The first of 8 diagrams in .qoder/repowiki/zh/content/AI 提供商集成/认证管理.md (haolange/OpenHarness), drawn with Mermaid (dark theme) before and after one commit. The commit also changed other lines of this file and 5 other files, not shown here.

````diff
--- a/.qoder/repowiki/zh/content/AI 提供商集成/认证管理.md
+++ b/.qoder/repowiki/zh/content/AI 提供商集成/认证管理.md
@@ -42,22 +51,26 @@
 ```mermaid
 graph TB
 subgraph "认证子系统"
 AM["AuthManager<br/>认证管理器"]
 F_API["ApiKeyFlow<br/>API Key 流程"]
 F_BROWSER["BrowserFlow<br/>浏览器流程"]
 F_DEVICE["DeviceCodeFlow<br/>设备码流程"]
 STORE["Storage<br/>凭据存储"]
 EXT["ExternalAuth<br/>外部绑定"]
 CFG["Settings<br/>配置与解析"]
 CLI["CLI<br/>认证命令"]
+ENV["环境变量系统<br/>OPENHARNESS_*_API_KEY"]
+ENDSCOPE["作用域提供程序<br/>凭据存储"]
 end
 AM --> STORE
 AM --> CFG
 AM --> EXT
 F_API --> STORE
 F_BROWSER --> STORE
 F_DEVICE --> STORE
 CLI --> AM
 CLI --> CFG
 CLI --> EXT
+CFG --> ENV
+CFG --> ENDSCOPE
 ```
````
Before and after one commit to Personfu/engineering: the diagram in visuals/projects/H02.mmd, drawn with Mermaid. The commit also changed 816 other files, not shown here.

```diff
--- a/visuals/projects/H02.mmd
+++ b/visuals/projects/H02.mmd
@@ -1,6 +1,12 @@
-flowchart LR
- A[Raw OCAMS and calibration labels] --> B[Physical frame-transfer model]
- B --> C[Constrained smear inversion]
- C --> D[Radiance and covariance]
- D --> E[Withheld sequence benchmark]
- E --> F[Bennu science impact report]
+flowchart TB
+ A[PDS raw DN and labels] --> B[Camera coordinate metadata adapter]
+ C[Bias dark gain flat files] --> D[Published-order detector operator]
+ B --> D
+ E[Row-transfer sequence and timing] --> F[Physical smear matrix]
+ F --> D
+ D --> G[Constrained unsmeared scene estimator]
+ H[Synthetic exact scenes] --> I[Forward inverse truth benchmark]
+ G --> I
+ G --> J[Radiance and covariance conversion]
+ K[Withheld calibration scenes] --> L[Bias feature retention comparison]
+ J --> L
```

*Required work*: Say the number of lines above that include "STORE", and only that.

*Task solution*: 5